RECORD EXTRACTS section start

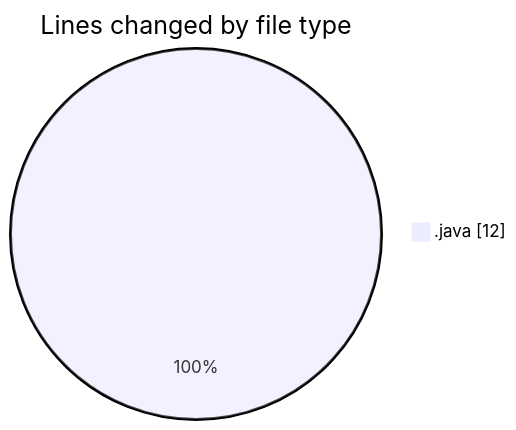
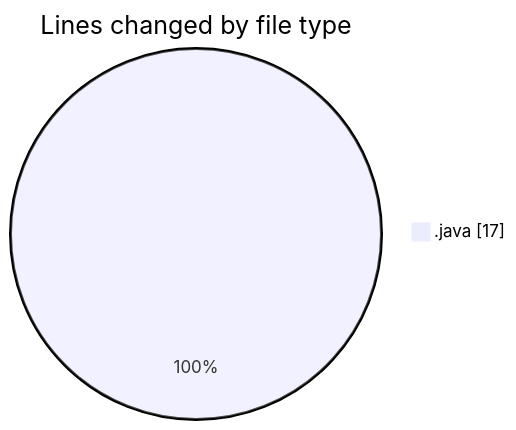
The first of 2 diagrams in 2025-05-27/minisocialnetwork/README.md (NitaiMahat/code-tracking), drawn with Mermaid before and after one commit. The commit also changed other lines of this file and 1 other file, not shown here.

````diff
--- a/2025-05-27/minisocialnetwork/README.md
+++ b/2025-05-27/minisocialnetwork/README.md
@@ -22,5 +23,5 @@
 ```mermaid
 pie showData
 title Lines changed by file type
-".java" : 12
+".java" : 17
 ```
````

RECORD EXTRACTS section end

REQUIRED ACTION
What lines above contain the word "file"? Return each such line.

EXERCISE ANSWER
The first of 2 diagrams in 2025-05-27/minisocialnetwork/README.md (NitaiMahat/code-tracking), drawn with Mermaid before and after one commit. The commit also changed other lines of this file and 1 other file, not shown here.
 title Lines changed by file type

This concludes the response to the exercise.